Most models saw year-over-year declines, including a nearly 33 percent drop for the Golf/GTI subcompact models. The Jetta SportWagen had a 3.4 percent rise in sales, while demand for the Beetle convertible helped keep Beetle sales in positive territory despite declines for the hardtop version. The Tiguan crossover was one of the shining spots in April, registering a 6.6 percent rise on relatively high volume.
Orignal version of this story continues below with figures from the Detroit Three automakers:
General Motors Co. (NYSE:GM), North America’s largest automaker, announced Wednesday it sold 237,646 cars and light trucks in April, an 11 percent increase from last year on robust demand for the Chevrolet Cruze sedan, Equinox crossover and Tahoe SUV.
GM’s seasonally adjusted annual rate of sales (SAAR) estimate for the calendar year stands at 15.2 million units, up from last year’s 14.5 million and within the 15 million to 15.5 million units that most analysts expect. If achieved with sustained momentum, then 2014 could see the U.S. auto market back to 2007 levels, prior to the recession that sent auto sales plummeting and drove two of three U.S. automakers to seek help from the U.S. taxpayer.
“The Detroit Three had a particularly strong month -- all had double-digit sales increases that look as if they will outpace the industry's growth,” said Michelle Krebs of Edmunds.com. “Strength is coming from full-size pickup trucks, which may well have gained a full percentage point of market share from a year ago."
(For more on Ford's April sales, click here.)
As with competitors Ford Motor Company (NYSE:F) and Chrysler Group LLC, GM saw sales of its popular pickup truck, the Silverado, boost revenue as the rebounding housing market lifted demand for America’s perennial favorite vehicle type.
Combined, the three auto makers sold 606,928 vehicles last month, representing the bulk of total sales but not including major foreign auto companies, like Honda and VW, which announce their sales figures throughout the day.
(For more on Chrysler's April sales, click here.)

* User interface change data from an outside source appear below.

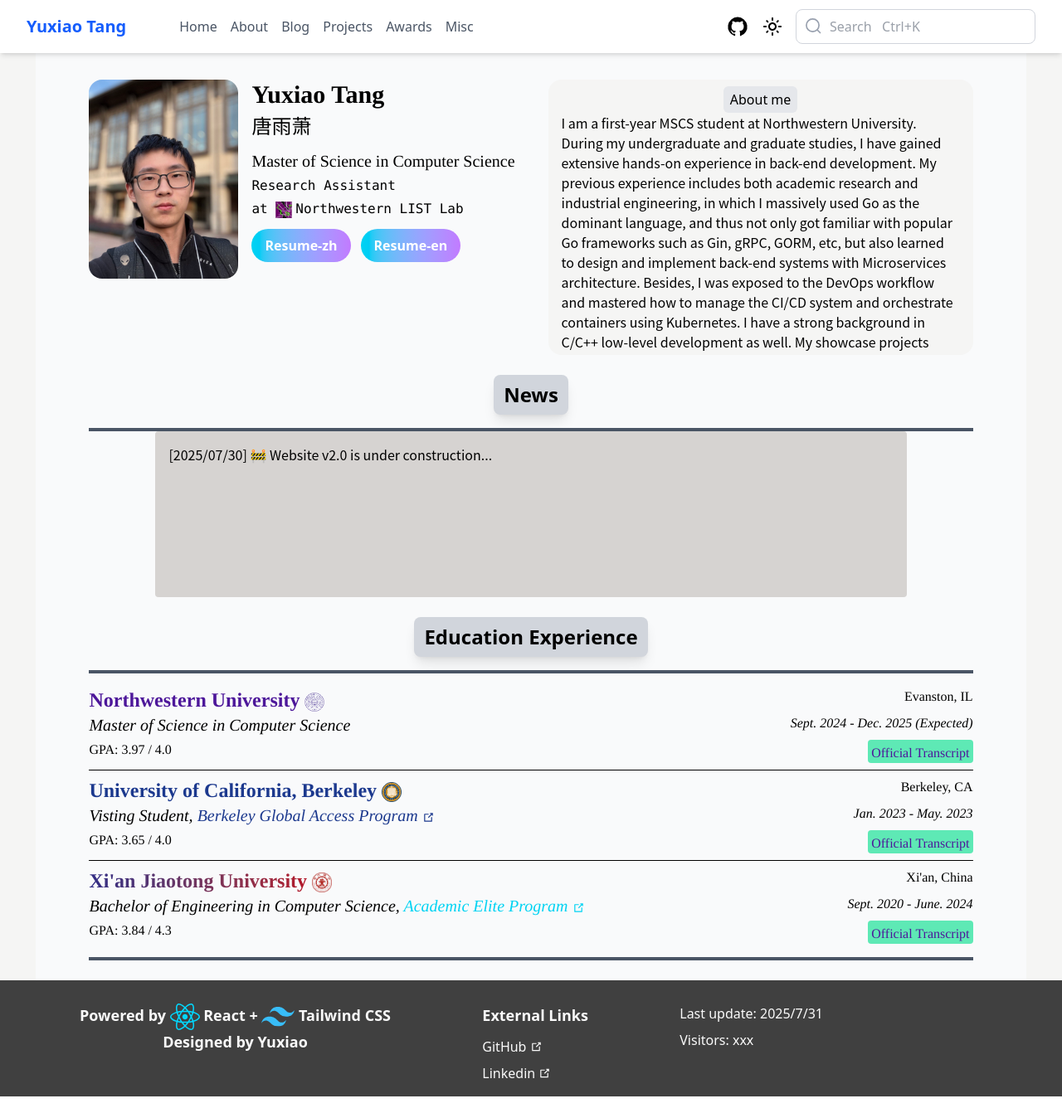
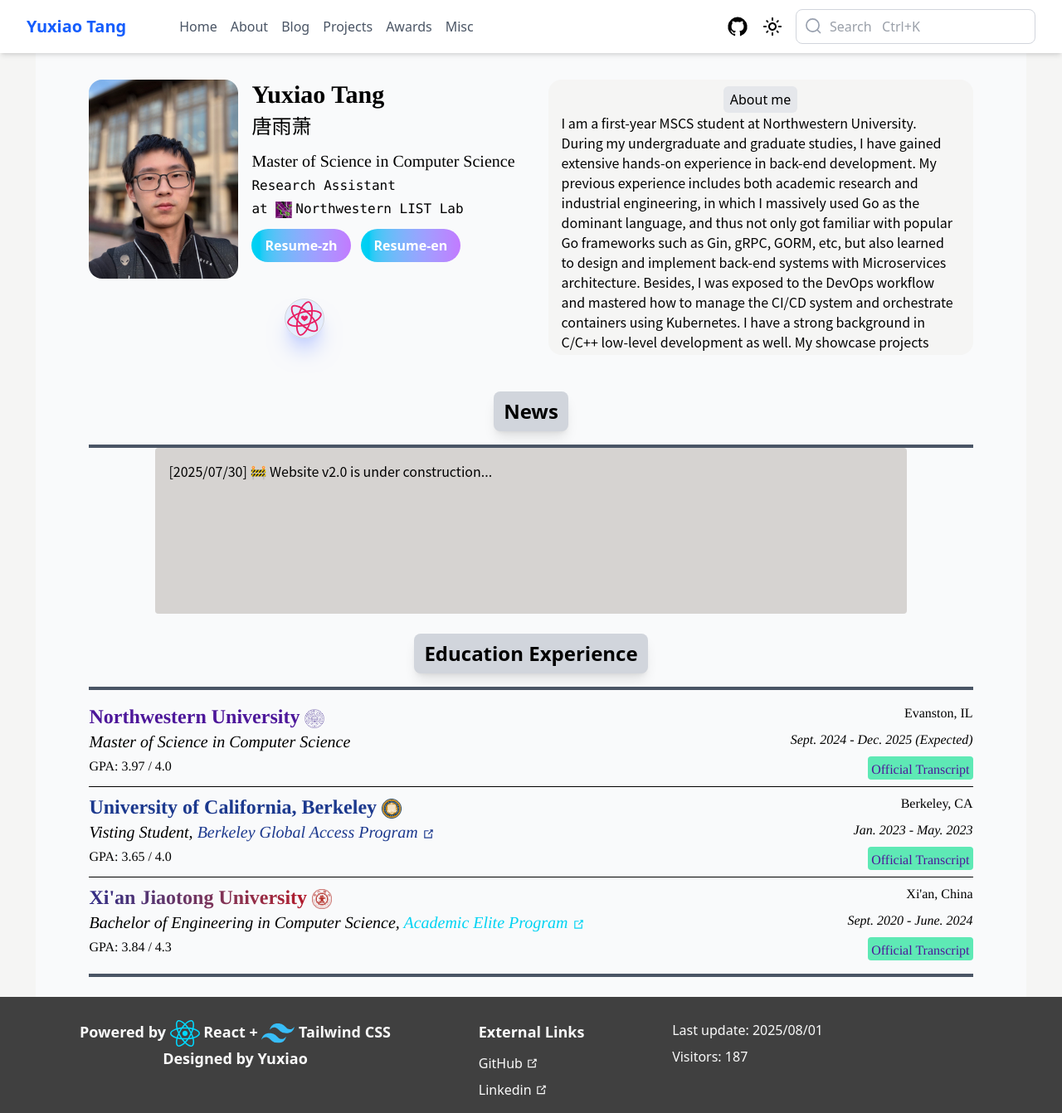
Before and after one commit to abdtyx/website-2.0, a React (Vite) app: page / in a window 1280 px wide. Shown: the whole page at 83% size. Built offline with nearby package versions, Linux system fonts and the light colour scheme.

Commit message:
Add radial menu on homepage

```diff
--- a/package.json
+++ b/package.json
@@ -12,8 +12,10 @@
   "dependencies": {
     "@tailwindcss/vite": "^4.1.11",
     "axios": "^1.11.0",
+    "framer-motion": "^12.23.12",
     "react": "^19.1.0",
     "react-dom": "^19.1.0",
+    "react-icons": "^5.5.0",
     "react-router": "^7.7.1",
     "react-router-dom": "^7.7.1",
     "tailwindcss": "^4.1.11"
--- a/src/components/Footer.jsx
+++ b/src/components/Footer.jsx
@@ -32,10 +32,10 @@
 
                     <div className="flex flex-col mt-3 items-start text-left gap-2 text-neutral-50">
                         <p>
-                            Last update: 2025/7/31
+                            Last update: 2025/08/01
                         </p>
-                        <p>
-                            Visitors: xxx
+                        <p id='visitors'>
+                            Visitors: 187
                         </p>
                     </div>
                 </div>
--- a/src/components/Utils.jsx
+++ b/src/components/Utils.jsx
@@ -1,4 +1,8 @@
 import { useEffect, useState } from "react";
+import { motion } from 'framer-motion';
+import { FaDiscord, FaLinkedin, FaGithub, FaCheck } from 'react-icons/fa';
+import { LuConstruction } from "react-icons/lu";
+import { IoMdMail } from "react-icons/io";
 
 export function HorizontalLine() {
   return (
@@ -19,6 +23,7 @@
   )
 }
 
+// https://flowbite.com/docs/components/carousel/
 export function Carousel({slides, width = ""}) {
   const [current, setCurrent] = useState(0);
   const total = slides.length;
@@ -100,3 +105,87 @@
     </div>
   );
 }
+
+// https://codesandbox.io/p/sandbox/circular-menu-t8gr9f
+export function RadialMenu() {
+  const icons = [FaDiscord, FaLinkedin, FaGithub, IoMdMail, LuConstruction, LuConstruction];
+  const links = ["a1pha_yx", "https://www.linkedin.com/in/yuxiao-tang-34278526b/", "https://github.com/abdtyx", "a1phayxtang@gmail.com", "", ""];
+  const [isOpen, setIsOpen] = useState(false);
+  const [copiedIndex, setCopiedIndex] = useState(null);
+
+  const radius = 60;
+  const itemCount = icons.length;
+
+  function iconClick(index) {
+    navigator.clipboard.writeText(links[index]);
+    setCopiedIndex(index);
+    setTimeout(() => setCopiedIndex(null), 1000);
+  }
+
+  return (
+    <div
+      className="relative w-32 h-32 flex items-center justify-center group"
+      onMouseEnter={() => setIsOpen(true)}
+      onMouseLeave={() => setIsOpen(false)}
+    >
+
+      {/* Center button */}
+      <button className="w-12 h-12 rounded-full border border-gray-300 bg-radial from-blue-100 to-indigo-200/30 flex items-center justify-center z-10 shadow-xl shadow-indigo-200">
+        {/* react-icons logo */}
+        <svg xmlns="http://www.w3.org/2000/svg" width="4rem" height="4rem" fill="none" viewBox="0 0 602 602">
+          <g>
+            <path stroke="#E91E63" stroke-miterlimit="10" stroke-width="24" d="M274.151 201.657c66.903-17.997 131.399-24.32 182.018-19.756l1.077-11.95-1.077 11.95c30.477 2.747 55.643 9.518 73.763 18.622 18.414 9.252 27.823 19.969 30.45 29.72h0c2.776 10.303-.231 25.206-12.364 43.484-11.936 17.98-31.68 37.56-58.646 56.139v.001c-40.663 28.018-98.24 52.637-161.885 69.759-65.406 17.596-128.7 26.024-178.487 21.651h0c-31.569-2.772-57.609-10.095-76.356-19.82-19.058-9.886-28.938-21.326-31.677-31.495h0c-2.636-9.786-.088-23.613 10.677-40.523 10.622-16.687 28.385-34.904 52.944-52.425l-6.724-9.425 6.724 9.425c41.556-29.647 101.985-57.176 169.563-75.357zm0 0l-3.116-11.583 3.116 11.583z"></path>
+            <path stroke="#E91E63" stroke-miterlimit="10" stroke-width="24" d="M373.214 228.061c49.036 48.941 86.758 101.635 108.114 147.755l10.889-5.042-10.889 5.042c12.859 27.768 19.578 52.949 20.754 73.194 1.194 20.573-3.382 34.081-10.514 41.232h0c-7.535 7.555-21.944 12.403-43.839 11.035-21.539-1.346-48.366-8.656-77.939-22.719l-.001-.001c-44.594-21.205-94.702-58.759-141.351-105.317l-8.138 8.153 8.138-8.153c-47.94-47.846-86.885-98.447-107.99-143.751h0c-13.383-28.726-20.062-54.939-21.013-76.038-.967-21.448 4-35.725 11.437-43.182h0c7.157-7.176 20.405-11.883 40.432-11.016 19.761.856 44.419 7.13 71.872 19.639l4.975-10.92-4.975 10.92c46.451 21.165 100.505 59.734 150.038 109.169zm0 0l8.477-8.494-8.477 8.494z"></path>
+            <path stroke="#E91E63" stroke-miterlimit="10" stroke-width="24" d="M325.98 494.55l9.811 6.909-9.811-6.909c-17.619 25.02-36.067 43.429-53.012 54.569-17.221 11.322-31.207 14.112-40.966 11.511h0c-10.311-2.747-21.714-12.801-31.476-32.447-9.604-19.326-16.687-46.213-19.294-78.855v-.001c-3.933-49.221 3.537-111.393 20.533-175.07l-11.594-3.095 11.594 3.095c17.467-65.44 41.817-124.466 70.5-165.396h0c18.186-25.953 37.549-44.843 55.345-56.216 18.091-11.562 32.94-14.398 43.117-11.686h0c9.793 2.61 20.494 11.73 29.756 29.506 9.139 17.541 16.035 42.032 18.928 72.06 4.896 50.811-1.48 116.906-19.526 184.519-17.867 66.937-44.642 125.951-73.905 167.506z"></path>
+            <animateTransform attributeName="transform" attributeType="XML" dur="20s" from="0 301 301" repeatCount="indefinite" to="360 301 301" type="rotate"></animateTransform>
+          </g>
+          {/* <circle cx="301" cy="301" r="40" fill="#E91E63" /> */}
+          <path fill="#E91E63" d="M301.007 269.002a62.496 62.496 0 00-4.799-4.301c-1.568-1.254-3.439-2.596-5.615-4.026a30.06 30.06 0 00-7.055-3.411c-2.527-.842-5.007-1.264-7.436-1.264-8.779 0-15.657 2.43-20.635 7.29-4.979 4.859-7.467 11.601-7.467 20.223 0 8.661 4.488 17.479 13.463 26.455 0 0 24.492 21.967 39.544 36.043 15.053-14.076 39.545-36.043 39.545-36.043 8.975-8.976 13.463-17.794 13.463-26.455 0-8.622-2.488-15.364-7.467-20.223-4.978-4.86-11.856-7.29-20.635-7.29-2.429 0-4.909.422-7.436 1.264a30.06 30.06 0 00-7.055 3.411c-2.176 1.43-4.047 2.772-5.615 4.026a62.699 62.699 0 00-4.8 4.301z"></path>
+        </svg>
+      </button>
+
+      {/* Menu icons */}
+      {icons.map((Icon, index) => {
+        const angle = (360 / itemCount) * index - 90;
+        const rad = (angle * Math.PI) / 180;
+        const x = radius * Math.cos(rad);
+        const y = radius * Math.sin(rad);
+
+        return (
+          <motion.button
+            key={index}
+            initial={{ x: 0, y: 0, opacity: 0, scale: 0.5 }}
+            animate={isOpen
+              ? {
+                  x,
+                  y,
+                  opacity: 1,
+                  scale: 1,
+                  transition: {
+                    delay: 0.02 * index,
+                    type: 'spring',
+                    stiffness: 300,
+                    damping: 20,
+                  },
+                }
+              : {
+                  x: 0,
+                  y: 0,
+                  opacity: 0,
+                  scale: 0.5,
+                  transition: { duration: 0.2 },
+                }}
+            className="absolute w-10 h-10 rounded-full bg-gray-50/80 hover:bg-indigo-100/80 text-blue-500 shadow-md flex items-center justify-center"
+            onClick={() => iconClick(index)}
+          >
+            {copiedIndex === index ? (
+              <span className="text-green-500 text-xs font-bold"><FaCheck /></span>
+            ) : (
+              <Icon />
+            )}
+          </motion.button>
+        );
+      })}
+    </div>
+  );
+}
--- a/src/homepage.jsx
+++ b/src/homepage.jsx
@@ -30,14 +30,13 @@
                       Resume-en
                     </a>
                   </div>
-
+                  <utils.RadialMenu />
                 </div>
               </div>
               <div className="bg-stone-100 rounded-2xl w-90 sm:w-128 h-83 overflow-y-auto p-2 px-4 lg:ml-6 flex flex-col">
                 <div className="text-md mx-auto p-1 px-2 bg-gray-200 rounded-md">About me</div>
                 <p className="font-noto">I am a first-year MSCS student at Northwestern University. During my undergraduate and graduate studies, I have gained extensive hands-on experience in back-end development. My previous experience includes both academic research and industrial engineering, in which I massively used Go as the dominant language, and thus not only got familiar with popular Go frameworks such as Gin, gRPC, GORM, etc, but also learned to design and implement back-end systems with Microservices architecture. Besides, I was exposed to the DevOps workflow and mastered how to manage the CI/CD system and orchestrate containers using Kubernetes. I have a strong background in C/C++ low-level development as well. My showcase projects involve 1. Program state tracker using C++, 2. Parallelizing vectorized computation with MPICH, 3. Integrating a Private Information Retrieval protocol with C++ workflow to build an out-of-the-box web service, and 4. Building a large-scale GitHub analysis pipeline using C++ MapReduce. Security and Privacy are also important concerns in my projects. I analyzed security vulnerabilities in CI tools and my findings led to three Common Vulnerabilities and Exposures IDs.</p>
               </div>
-            {/* TODO: Contact me */}
             </div>
             <div className="text-2xl mx-auto font-bold bg-gray-300 p-2 px-3 text-black rounded-lg mt-2 shadow-lg">
               News
```
Also changed, not shown: 1 other file (tests, documents, lock files or other folders).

GM’s Chevrolet sold 39,395 Silverado pickups last month, a 28 percent spike from April of last year. The company will be delivering the 2014 model to dealers this summer, so if demand for trucks continues, the company will want to unload its older models and get sales rolling for the newer one.
“GM will be looking to reduce Chevrolet pickup supply if inventory is still high when sales are reported,” said Paul Taylor, chief economist for the National Automobile Dealers Association.
The 2013 Cadillac XTS luxury sedan helped push sales up 34.3 percent in GM’s luxury segment. The Cadillac SRX crossover and the CTS sedan, the most popular brands in the segment, saw sales decline last month while the three Escalade SUV models saw gains in sales.
“Car-buying conditions are strong and will continue to release pent-up demand,” said Kurt McNeil, GM’s vice president of U.S. sales, in the sales announcement. GM’s SAAR, for the entire U.S. auto market in April was 15 million vehicles, 200,000 fewer than March. April tends to see sales decline from March, which is typically the best month for auto sales in the first quarter.